** DATA RECORDS follows **

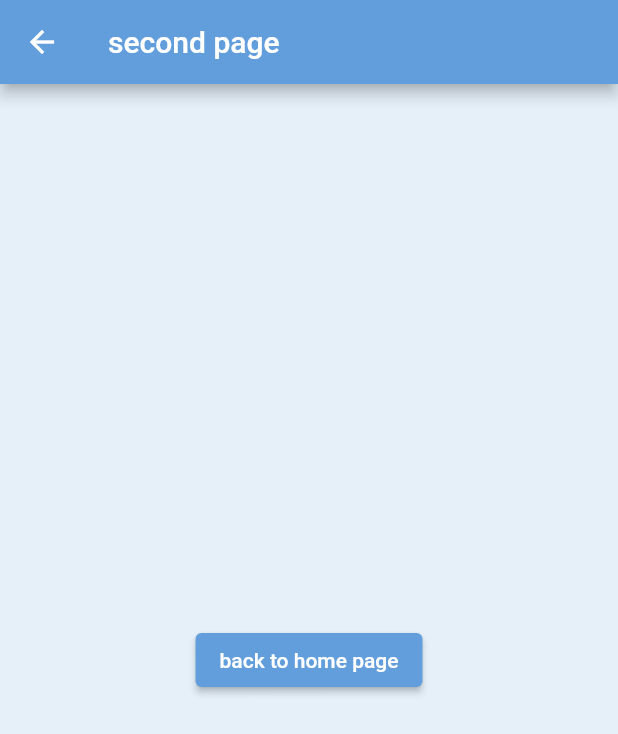
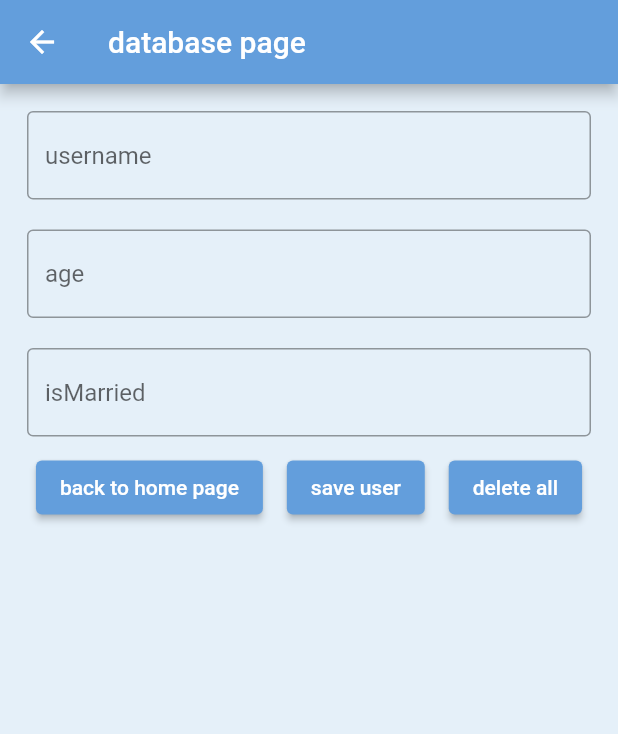
Before and after one commit to onurcankurum/Flutter-Localization_Theme_Management_sqflite-Strategic_pattern, a Flutter app: the FirstPage screen opened directly, after a tap on "next page", on a phone screen of 412 x 824 dp. Shown: the top 734 px of the screen. Run offline on Flutter 3.47's test engine with Material 2 defaults, Android fonts, the phone set to English and light mode, and no system bars; our stand-ins replace easy_localization, flutter_mobx, mobx, sqflite; accounts and stored records are empty; generated files the repository leaves out were written again.

Commit message:
database pattern added

```diff
--- a/assets/lang/de-DE.json
+++ b/assets/lang/de-DE.json
@@ -8,6 +8,14 @@
     "first_page":"erste Seite",
     "second_page":"zweite Seite",
     "next_page":"Nächste Seite",
-    "previous_page":"vorherige Seite"
+    "previous_page":"vorherige Seite",
+    "user_name":"Nutzername",
+    "save_user":"Benutzer speichern",
+    "delete_all":"alles löschen",
+    "back_to_home":"zurück nach Hause",
+    "age":"das Alter",
+    "database_page":"Datenbankseite"
+
+
 
 }
--- a/assets/lang/en-US.json
+++ b/assets/lang/en-US.json
@@ -8,5 +8,11 @@
     "first_page":"first page",
     "second_page":"second page",
     "next_page":"next page",
-    "previous_page":"previous_page"
+    "previous_page":"previous_page",
+    "user_name":"username",
+    "save_user":"save user",
+    "delete_all":"delete all",
+    "back_to_home":"back to home",
+    "age":"age",
+    "database_page":"database page"
 }
--- /dev/null
+++ b/lib/core/init/database/database_model.dart
@@ -0,0 +1,4 @@
+abstract class DatabaseModel<T> {
+  T fromJson(Map<String, dynamic> json);
+  Map<String, dynamic> toJson();
+}
--- /dev/null
+++ b/lib/core/init/database/database_provider.dart
@@ -0,0 +1,19 @@
+import 'package:first_three/core/init/database/database_model.dart';
+import 'package:sqflite/sqflite.dart';
+
+abstract class DatabaseProvider<T extends DatabaseModel> {
+  Database? database;
+
+  Future open();
+  Future<T?> getItem(int id);
+  Future<List<T>> getItemList();
+  Future<bool> updateItem(int id,T model);
+  Future<bool> removeItem(int id);
+  Future<bool> insertItem(T model);
+  Future<void> removeAllItems();
+  Future<void> close() async {
+    if (database != null) {
+      await database!.close();
+    }
+  }
+}
--- a/lib/core/init/navigation/navigation_route.dart
+++ b/lib/core/init/navigation/navigation_route.dart
@@ -2,7 +2,7 @@ import 'package:first_three/core/components/init/not_found_widget.dart';
 import 'package:first_three/core/constants/navigation/navigation_constants.dart';
 import 'package:first_three/view/first_page/first_page_view.dart';
 import 'package:first_three/view/home/home_view.dart';
-import 'package:first_three/view/second_page/secon_page.dart';
+import 'package:first_three/view/second_page/second_page.dart';
 import 'package:flutter/material.dart';
 
 class NavigationRoute {
--- /dev/null
+++ b/lib/view/second_page/model/user_database_provider.dart
@@ -0,0 +1,100 @@
+import 'package:first_three/core/init/database/database_model.dart';
+import 'package:first_three/core/init/database/database_provider.dart';
+import 'package:first_three/view/second_page/model/user_model.dart';
+import 'package:sqflite/sqflite.dart';
+
+class UserDataBaseProvider implements DatabaseProvider<UserModel> {
+  @override
+  Database? database;
+  final int version = 1;
+  final String _userDatabaseName = "advancedSqflite";
+  final String _userTableName = "users";
+
+  // table' s columns names
+  final String _columnId = "id";
+  final String _columnUserName = "name";
+  final String _columnUserAge = "age";
+  final String _columnIsMarried = "isMarried";
+
+  @override
+  Future<void> open() async {
+    database = await openDatabase(_userDatabaseName, version: version,
+        onCreate: (db, version) {
+      db.execute('''CREATE TABLE $_userTableName
+          ( $_columnId INTEGER PRIMARY KEY AUTOINCREMENT,
+            $_columnUserName VARCHAR(20),
+            $_columnUserAge INTEGER ,
+            $_columnIsMarried INTEGER )''');
+    });
+  }
+
+  @override
+  Future<List<UserModel>> getItemList() async {
+    if(database==null){
+      await open();
+    }
+    List<Map<String, dynamic>> userMap = await database!.query(_userTableName);
+    return userMap.map((e) => UserModel.fromJson(e)).toList();
+  }
+
+  @override
+  Future<UserModel?> getItem(int id) async {
+
+    if(database==null){
+      await open();
+    }
+    List<Map<String, dynamic>> userMap = await database!.query(_userTableName,
+        where: '$_columnId = ?', columns: [_columnId], whereArgs: [id]);
+    if (userMap.isNotEmpty) {
+      return UserModel.fromJson(userMap.elementAt(0));
+    } else {
+      return null;
+    }
+  }
+
+  @override
+  Future<bool> removeItem(int id) async {
+    final int totalAffected = await database!
+        .delete(_userTableName, where: '$_columnId = ?', whereArgs: [id]);
+    if (totalAffected >= 1) {
+      return true;
+    } else {
+      return false;
+    }
+  }
+
+  @override
+  Future<bool> insertItem(UserModel userModel) async {
+    final int isOk = await database!.insert(_userTableName, userModel.toJson());
+    if (isOk >= 1) {
+      return true;
+    } else {
+      return false;
+    }
+  }
+
+  Future<bool> updateItem(int id, UserModel model) async {
+    final int isOk = await database!.update(_userTableName, model.toJson(),
+        where: '$_columnId = ?', whereArgs: [id]);
+    if (isOk >= 1) {
+      return true;
+    } else {
+      return false;
+    }
+  }
+
+  @override
+  Future<void> close() async {
+    await database!.close();
+  }
+
+  @override
+  Future<void> removeAllItems() async {
+    // ignore: unused_local_variable
+    final int totalAffected = await database!.delete(_userTableName);
+  }
+
+
+
+
+}
--- /dev/null
+++ b/lib/view/second_page/model/user_model.dart
@@ -0,0 +1,30 @@
+import 'package:first_three/core/init/database/database_model.dart';
+
+class UserModel extends DatabaseModel {
+  String? userName;
+  int? age;
+  int? isMarried;
+
+
+  UserModel({this.userName, this.age, this.isMarried});
+
+  UserModel.fromJson(Map<String, dynamic> json) {
+    userName = json['name'];
+    age = json['age'];
+    isMarried = json['isMarried'];
+  }
+
+  @override
+  Map<String, dynamic> toJson() {
+    final Map<String, dynamic> data =  <String, dynamic>{};
+    data['name'] = userName;
+    data['age'] = age;
+    data['isMarried'] = isMarried;
+    return data;
+  }
+
+  @override
+  fromJson(Map<String, dynamic> json) {
+    return UserModel.fromJson(json);
+  }
+}
--- a/lib/view/second_page/secon_page.dart
+++ /dev/null
@@ -1,41 +0,0 @@
-import 'package:first_three/core/components/text/locale_text.dart';
-import 'package:first_three/core/constants/navigation/navigation_constants.dart';
-import 'package:first_three/core/init/lang/locale_keys.g.dart';
-import 'package:first_three/core/init/navigation/navigation_service.dart';
-import 'package:flutter/material.dart';
-
-class SecondPage extends StatefulWidget {
-  SecondPage({Key? key}) : super(key: key);
-
-  @override
-  _SecondPageState createState() => _SecondPageState();
-}
-
-class _SecondPageState extends State<SecondPage> {
-  @override
-  Widget build(BuildContext context) {
-    return scaffold;
-  }
-
-  Widget get scaffold => Scaffold(
-      appBar: appBar,
-      body: Container(alignment: Alignment.center, child: body));
-  PreferredSizeWidget get appBar => AppBar(
-        title: LocalText(value: LocaleKeys.second_page),
-      );
-  Widget get body => Center(child: buttons);
-
-  Widget get buttons => Row(
-        mainAxisAlignment: MainAxisAlignment.spaceEvenly,
-        children: [
-          ElevatedButton(
-            child: Text("back to home page"),
-            onPressed: () {
-              NavigationService.instance.navigateToPageClear(
-                path: NavigationConstants.HOME_VIEW,
-              );
-            },
-          ),
-        ],
-      );
-}
--- /dev/null
+++ b/lib/view/second_page/second_page.dart
@@ -0,0 +1,137 @@
+import 'package:easy_localization/easy_localization.dart';
+import 'package:first_three/core/base/state/base_state.dart';
+import 'package:first_three/core/base/view/base_view.dart';
+import 'package:first_three/core/components/text/locale_text.dart';
+import 'package:first_three/core/constants/navigation/navigation_constants.dart';
+import 'package:first_three/core/init/lang/locale_keys.g.dart';
+import 'package:first_three/core/init/navigation/navigation_service.dart';
+import 'package:first_three/view/second_page/model/user_model.dart';
+import 'package:first_three/view/second_page/second_page_view_model.dart';
+import 'package:flutter/material.dart';
+
+class SecondPage extends StatefulWidget {
+  SecondPage({Key? key}) : super(key: key);
+
+  @override
+  _SecondPageState createState() => _SecondPageState();
+}
+
+class _SecondPageState extends BaseState<SecondPage> {
+  SecondPageViewModel? viewModel;
+  UserModel userModel = UserModel();
+
+  @override
+  void dispose() {
+    if (viewModel != null) {
+      viewModel!.userDataBaseProvider.close();
+      super.dispose();
+    }
+  }
+
+  @override
+  Widget build(BuildContext context) {
+    return BaseView(
+        viewModel: SecondPageViewModel(),
+        onModelReady: (model) {
+          viewModel = model as SecondPageViewModel;
+          viewModel!.setContext(this.context);
+          viewModel!.userDataBaseProvider.open();
+        },
+        onPageBuilder: (context, value) => scaffold);
+  }
+
+  Widget get scaffold => Scaffold(
+      appBar: appBar,
+      body: Container(alignment: Alignment.center, child: body));
+  PreferredSizeWidget get appBar => AppBar(
+        title: LocalText(value: LocaleKeys.database_page),
+      );
+  Widget get body => Padding(
+        padding: const EdgeInsets.all(8.0),
+        child: Column(children: [
+          for (Widget item in inputs)
+            Padding(padding: EdgeInsets.all(10), child: item),
+          buttons,
+          listUsers
+        ]),
+      );
+  Widget userItemCard(UserModel userModel) => Padding(
+        padding: EdgeInsets.symmetric(
+            vertical: dynamicHeight(0.01), horizontal: dynamicWidth(0.1)),
+        child: Row(
+          children: [
+            Expanded(flex: 1, child: Text(userModel.userName!=null? userModel.userName!:"")),
+            Expanded(flex: 1, child: Text(userModel.age.toString())),
+            Expanded(  flex: 1,child: Text(userModel.isMarried == 1 ? "married" : "single"))
+          ],
+        ),
+      );
+  Widget get listUsers => FutureBuilder(
+      future: viewModel!.userDataBaseProvider.getItemList(),
+      builder: (BuildContext context, AsyncSnapshot<List<UserModel>?> users) {
+        if (users.hasData) {
+          return Expanded(
+              child: SingleChildScrollView(
+                child: Column(
+            children: [for (UserModel item in users.data!) userItemCard(item)],
+          ),
+              ));
+          //users.data!.forEach((element) {print(element.toJson().toString());});
+
+        }
+        return Container();
+      });
+
+  List<Widget> get inputs => [
+        TextField(
+          onChanged: (value) {
+            userModel.userName = value;
+          },
+          decoration: InputDecoration(
+              hintText: LocaleKeys.user_name.tr(), border: OutlineInputBorder()),
+        ),
+        TextField(
+          onChanged: (value) {
+            userModel.age = int.tryParse(value);
+          },
+          decoration:
+              InputDecoration(hintText: LocaleKeys.age.tr(), border: OutlineInputBorder()),
+        ),
+        TextField(
+          onChanged: (value) {
+            userModel.isMarried = value.isNotEmpty ? 1 : 0;
+          },
+          decoration: InputDecoration(
+              hintText: "isMarried", border: OutlineInputBorder()),
+        ),
+      ];
+
+  Widget get buttons => Row(
+        mainAxisAlignment: MainAxisAlignment.spaceEvenly,
+        children: [
+          ElevatedButton(
+            child: Text("back to home page"),
+            onPressed: () {
+              NavigationService.instance.navigateToPageClear(
+                path: NavigationConstants.HOME_VIEW,
+              );
+            },
+          ),
+          ElevatedButton(
+            child: Text("save user"),
+            onPressed: () async {
+              await viewModel!.userDataBaseProvider.insertItem(userModel);
+
+              setState(() {});
+            },
+          ),
+          ElevatedButton(
+            child: Text("delete all"),
+            onPressed: () async {
+              await viewModel!.userDataBaseProvider.removeAllItems();
+              setState(() {});
+            },
+          ),
+        ],
+      );
+}
--- /dev/null
+++ b/lib/view/second_page/second_page_view_model.dart
@@ -0,0 +1,17 @@
+import 'package:first_three/view/home/home_view_model.dart';
+import 'package:first_three/view/second_page/model/user_database_provider.dart';
+import 'package:flutter/material.dart';
+import 'package:mobx/mobx.dart';
+
+part 'second_page_view_model.g.dart';
+
+class SecondPageViewModel = _SecondPageViewModel with _$SecondPageViewModel;
+
+abstract class _SecondPageViewModel with Store {
+  UserDataBaseProvider userDataBaseProvider = UserDataBaseProvider();
+  BuildContext? context;
+
+  void setContext(BuildContext context) {
+    this.context = context;
+  }
+}
--- a/pubspec.yaml
+++ b/pubspec.yaml
@@ -36,6 +36,7 @@ dependencies:
   mobx: ^2.0.5
   mobx_codegen: ^2.0.4
   provider: ^6.0.1
+  sqflite: ^2.0.2
 
 dev_dependencies:
   flutter_lints: ^1.0.0
```
Also changed, not shown: lib/core/init/lang/locale_keys.g.dart, lib/view/second_page/second_page_view_model.g.dart (added), pubspec.lock, 1 other file.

** End of DATA RECORDS **

WHAT TO PRODUCE >> Search the entries for the word "context" and gather every line where it appears.

SOLVED PROBLEM >>
-  Widget build(BuildContext context) {
+  Widget build(BuildContext context) {
+          viewModel!.setContext(this.context);
+        onPageBuilder: (context, value) => scaffold);
+      builder: (BuildContext context, AsyncSnapshot<List<UserModel>?> users) {
+  BuildContext? context;
+  void setContext(BuildContext context) {
+    this.context = context;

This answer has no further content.